RECORDS FOR THIS EXERCISE:
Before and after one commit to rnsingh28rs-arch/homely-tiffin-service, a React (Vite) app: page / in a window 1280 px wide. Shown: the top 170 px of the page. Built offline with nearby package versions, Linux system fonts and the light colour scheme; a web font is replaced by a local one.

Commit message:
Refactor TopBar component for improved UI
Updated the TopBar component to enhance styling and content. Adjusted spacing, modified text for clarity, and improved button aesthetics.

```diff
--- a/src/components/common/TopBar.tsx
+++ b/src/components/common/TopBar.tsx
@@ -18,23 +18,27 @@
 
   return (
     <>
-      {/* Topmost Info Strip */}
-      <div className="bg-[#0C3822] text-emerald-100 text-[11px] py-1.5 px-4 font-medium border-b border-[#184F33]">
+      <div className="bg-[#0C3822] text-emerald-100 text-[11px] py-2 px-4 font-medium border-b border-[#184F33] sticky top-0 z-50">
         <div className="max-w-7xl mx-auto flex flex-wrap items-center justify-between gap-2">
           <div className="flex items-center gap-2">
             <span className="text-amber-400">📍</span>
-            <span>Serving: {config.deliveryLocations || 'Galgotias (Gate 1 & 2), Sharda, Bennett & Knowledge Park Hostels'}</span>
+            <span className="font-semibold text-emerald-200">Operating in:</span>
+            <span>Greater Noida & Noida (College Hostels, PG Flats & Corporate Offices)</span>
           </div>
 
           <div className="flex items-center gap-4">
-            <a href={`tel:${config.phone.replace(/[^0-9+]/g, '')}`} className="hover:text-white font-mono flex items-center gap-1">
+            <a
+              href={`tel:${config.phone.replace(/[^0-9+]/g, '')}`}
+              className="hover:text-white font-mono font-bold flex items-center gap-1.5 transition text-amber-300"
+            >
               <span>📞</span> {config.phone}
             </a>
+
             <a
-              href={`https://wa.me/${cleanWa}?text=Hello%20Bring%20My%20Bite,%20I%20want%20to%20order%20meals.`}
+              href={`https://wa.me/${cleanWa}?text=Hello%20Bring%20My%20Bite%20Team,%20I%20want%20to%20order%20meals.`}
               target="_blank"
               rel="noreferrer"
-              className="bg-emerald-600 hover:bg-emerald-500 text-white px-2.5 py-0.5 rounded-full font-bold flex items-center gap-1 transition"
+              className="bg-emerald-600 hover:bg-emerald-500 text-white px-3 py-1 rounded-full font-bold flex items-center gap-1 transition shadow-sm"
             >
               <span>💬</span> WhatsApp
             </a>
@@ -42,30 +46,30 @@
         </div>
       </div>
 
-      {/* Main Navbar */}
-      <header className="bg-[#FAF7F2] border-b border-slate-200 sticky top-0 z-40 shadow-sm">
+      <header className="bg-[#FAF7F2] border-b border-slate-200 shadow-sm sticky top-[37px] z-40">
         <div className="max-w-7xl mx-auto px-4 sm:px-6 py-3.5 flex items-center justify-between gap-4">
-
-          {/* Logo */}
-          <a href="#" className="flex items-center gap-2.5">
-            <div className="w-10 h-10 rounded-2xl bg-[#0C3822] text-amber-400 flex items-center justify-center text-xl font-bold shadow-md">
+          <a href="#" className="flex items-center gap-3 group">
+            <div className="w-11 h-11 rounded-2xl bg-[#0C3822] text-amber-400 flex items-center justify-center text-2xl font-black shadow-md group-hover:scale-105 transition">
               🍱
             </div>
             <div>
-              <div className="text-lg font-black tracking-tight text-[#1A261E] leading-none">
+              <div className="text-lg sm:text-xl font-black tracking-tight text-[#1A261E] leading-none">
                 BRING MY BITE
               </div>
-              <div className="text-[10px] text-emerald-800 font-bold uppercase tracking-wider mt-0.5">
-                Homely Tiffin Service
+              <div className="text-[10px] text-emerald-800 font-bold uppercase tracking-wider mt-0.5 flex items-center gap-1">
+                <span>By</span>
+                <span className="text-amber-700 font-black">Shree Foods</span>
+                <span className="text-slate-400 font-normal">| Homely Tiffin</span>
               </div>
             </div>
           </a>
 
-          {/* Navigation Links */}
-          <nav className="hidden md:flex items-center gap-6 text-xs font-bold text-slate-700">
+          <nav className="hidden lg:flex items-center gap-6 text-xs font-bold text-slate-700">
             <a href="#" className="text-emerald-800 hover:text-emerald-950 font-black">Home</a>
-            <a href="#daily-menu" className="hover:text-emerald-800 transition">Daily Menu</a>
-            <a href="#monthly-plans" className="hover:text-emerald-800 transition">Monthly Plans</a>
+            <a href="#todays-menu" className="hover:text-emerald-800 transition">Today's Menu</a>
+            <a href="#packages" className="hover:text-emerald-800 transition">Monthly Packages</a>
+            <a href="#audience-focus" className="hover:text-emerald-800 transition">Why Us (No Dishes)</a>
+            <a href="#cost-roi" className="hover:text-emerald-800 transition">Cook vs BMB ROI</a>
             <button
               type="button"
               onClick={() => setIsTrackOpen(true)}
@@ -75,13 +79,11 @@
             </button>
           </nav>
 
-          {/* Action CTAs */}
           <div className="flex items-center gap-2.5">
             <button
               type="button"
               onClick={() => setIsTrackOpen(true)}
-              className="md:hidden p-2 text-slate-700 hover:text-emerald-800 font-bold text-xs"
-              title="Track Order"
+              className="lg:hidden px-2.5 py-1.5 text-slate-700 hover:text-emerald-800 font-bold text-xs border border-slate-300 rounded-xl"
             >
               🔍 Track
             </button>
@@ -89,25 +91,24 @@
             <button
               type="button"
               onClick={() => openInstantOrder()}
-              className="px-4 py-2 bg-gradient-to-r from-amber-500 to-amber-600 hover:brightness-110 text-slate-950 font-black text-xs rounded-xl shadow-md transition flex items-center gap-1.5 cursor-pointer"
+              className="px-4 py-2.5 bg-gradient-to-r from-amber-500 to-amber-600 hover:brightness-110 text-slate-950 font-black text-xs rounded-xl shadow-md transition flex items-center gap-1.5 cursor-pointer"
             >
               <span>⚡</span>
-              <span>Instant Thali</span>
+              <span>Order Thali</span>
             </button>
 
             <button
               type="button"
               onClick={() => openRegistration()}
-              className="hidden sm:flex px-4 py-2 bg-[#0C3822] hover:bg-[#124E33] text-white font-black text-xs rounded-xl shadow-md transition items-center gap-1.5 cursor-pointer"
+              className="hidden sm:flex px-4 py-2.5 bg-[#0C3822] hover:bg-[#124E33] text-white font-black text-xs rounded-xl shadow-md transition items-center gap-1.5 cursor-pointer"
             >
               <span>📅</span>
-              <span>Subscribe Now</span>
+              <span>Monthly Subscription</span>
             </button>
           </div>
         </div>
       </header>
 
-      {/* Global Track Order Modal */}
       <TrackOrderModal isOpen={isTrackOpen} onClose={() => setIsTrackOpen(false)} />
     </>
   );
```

TASK BRIEF:
Throughout the data, tally the lines that hold the string "Monthly" and report the tally alone.

SOLUTION TO THIS EXERCISE:
3